This course focuses on particular pop culture phenomena that have become especially prominent in the past ten years. In particular, ideas of people possessing powers, knowledge, or skills that are far beyond a simple human’s ability have captured the imagination. Recently, Harry Potter has stormed the world with his magical wizarding skills and vampires have been re-created apart from their history of bloodthirsty killers in shows like True Blood and Buffy the Vampire Slayer as well as the Stephanie Meyer’s Twilight series. At the same time, our culture has been particularly interested in science and technology as a means of gaining superpowers. In reading Alan Moore’s graphic novel, The Watchmen, we will discuss his critique of science and technology through the superhero. Finally, in the midst of all of these differing discourses surrounding the supernatural, shows like Bones combat the supernatural by presenting science and empirical thinking as a way of thinking through the same cultural issues that the supernatural also addresses. Finally, we will look at The Fringe as a show that combines the supernatural and the scientific in order to present a science fiction representation of our culture.
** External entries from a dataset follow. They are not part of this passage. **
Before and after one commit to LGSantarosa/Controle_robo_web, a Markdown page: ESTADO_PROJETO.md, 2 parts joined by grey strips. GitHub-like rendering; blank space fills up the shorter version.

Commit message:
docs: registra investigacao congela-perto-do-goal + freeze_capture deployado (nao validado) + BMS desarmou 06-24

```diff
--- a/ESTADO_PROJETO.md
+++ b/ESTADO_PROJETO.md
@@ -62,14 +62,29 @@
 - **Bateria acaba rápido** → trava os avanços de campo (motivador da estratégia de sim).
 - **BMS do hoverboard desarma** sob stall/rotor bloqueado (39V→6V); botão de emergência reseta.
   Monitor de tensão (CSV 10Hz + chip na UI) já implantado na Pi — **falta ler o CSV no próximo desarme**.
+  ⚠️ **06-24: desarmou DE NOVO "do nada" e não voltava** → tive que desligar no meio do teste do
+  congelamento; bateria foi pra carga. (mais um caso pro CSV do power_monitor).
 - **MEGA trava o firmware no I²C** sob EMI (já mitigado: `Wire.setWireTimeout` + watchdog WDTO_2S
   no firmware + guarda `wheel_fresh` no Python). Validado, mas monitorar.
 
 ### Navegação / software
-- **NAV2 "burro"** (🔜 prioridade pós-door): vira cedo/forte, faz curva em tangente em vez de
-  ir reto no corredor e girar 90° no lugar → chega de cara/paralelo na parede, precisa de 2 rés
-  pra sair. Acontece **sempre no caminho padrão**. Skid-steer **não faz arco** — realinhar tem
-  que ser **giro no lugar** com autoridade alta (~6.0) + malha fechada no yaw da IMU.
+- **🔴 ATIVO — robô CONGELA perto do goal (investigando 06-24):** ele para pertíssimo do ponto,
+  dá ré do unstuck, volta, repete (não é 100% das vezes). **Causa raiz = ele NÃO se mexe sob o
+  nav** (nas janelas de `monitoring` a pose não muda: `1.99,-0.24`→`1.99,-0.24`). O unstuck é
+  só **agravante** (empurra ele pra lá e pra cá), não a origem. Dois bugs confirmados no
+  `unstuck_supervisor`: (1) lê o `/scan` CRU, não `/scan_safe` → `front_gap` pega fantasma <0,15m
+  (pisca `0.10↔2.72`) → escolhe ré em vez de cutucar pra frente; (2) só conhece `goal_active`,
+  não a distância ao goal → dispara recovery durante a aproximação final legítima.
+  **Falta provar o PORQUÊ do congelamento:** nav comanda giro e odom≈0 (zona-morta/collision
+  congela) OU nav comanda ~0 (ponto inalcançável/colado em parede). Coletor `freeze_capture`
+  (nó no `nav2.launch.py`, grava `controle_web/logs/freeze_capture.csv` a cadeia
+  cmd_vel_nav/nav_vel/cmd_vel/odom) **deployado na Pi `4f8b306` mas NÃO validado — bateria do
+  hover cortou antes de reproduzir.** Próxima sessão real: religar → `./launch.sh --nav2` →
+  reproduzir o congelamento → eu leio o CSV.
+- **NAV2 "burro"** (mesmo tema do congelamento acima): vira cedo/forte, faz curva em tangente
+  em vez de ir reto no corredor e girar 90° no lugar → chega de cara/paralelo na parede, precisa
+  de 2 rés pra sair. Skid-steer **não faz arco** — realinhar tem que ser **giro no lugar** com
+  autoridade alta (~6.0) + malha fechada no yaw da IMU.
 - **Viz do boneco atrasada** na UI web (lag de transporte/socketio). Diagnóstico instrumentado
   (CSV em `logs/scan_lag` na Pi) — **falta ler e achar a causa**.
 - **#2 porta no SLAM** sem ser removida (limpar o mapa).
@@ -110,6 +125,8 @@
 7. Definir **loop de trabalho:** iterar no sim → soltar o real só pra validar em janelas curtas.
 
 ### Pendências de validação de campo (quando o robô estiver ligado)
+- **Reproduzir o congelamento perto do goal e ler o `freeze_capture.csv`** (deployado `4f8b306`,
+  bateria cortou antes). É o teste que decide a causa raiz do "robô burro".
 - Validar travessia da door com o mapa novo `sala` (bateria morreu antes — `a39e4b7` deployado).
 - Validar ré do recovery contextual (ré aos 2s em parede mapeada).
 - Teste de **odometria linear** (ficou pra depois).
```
Although this course focuses on argument writing, the lens through which we will discuss argument is popular culture. In this course, we will develop your argument, analysis, and composition skills. To do this, we will use popular culture (conceived broadly) as the basic text through which we will approach learning basic argument structure. We will discuss advertisements, television, movies, music, technology, and much more. In doing so, I hope that by focusing on popular culture, learning to write basic argument structure will become more enjoyable for you, because we live and breathe popular culture. It surrounds us every single day. It provides not only enjoyment but also a way of understanding our own culture. While here, you will learn to think critically and analytically about both popular culture and argument structure.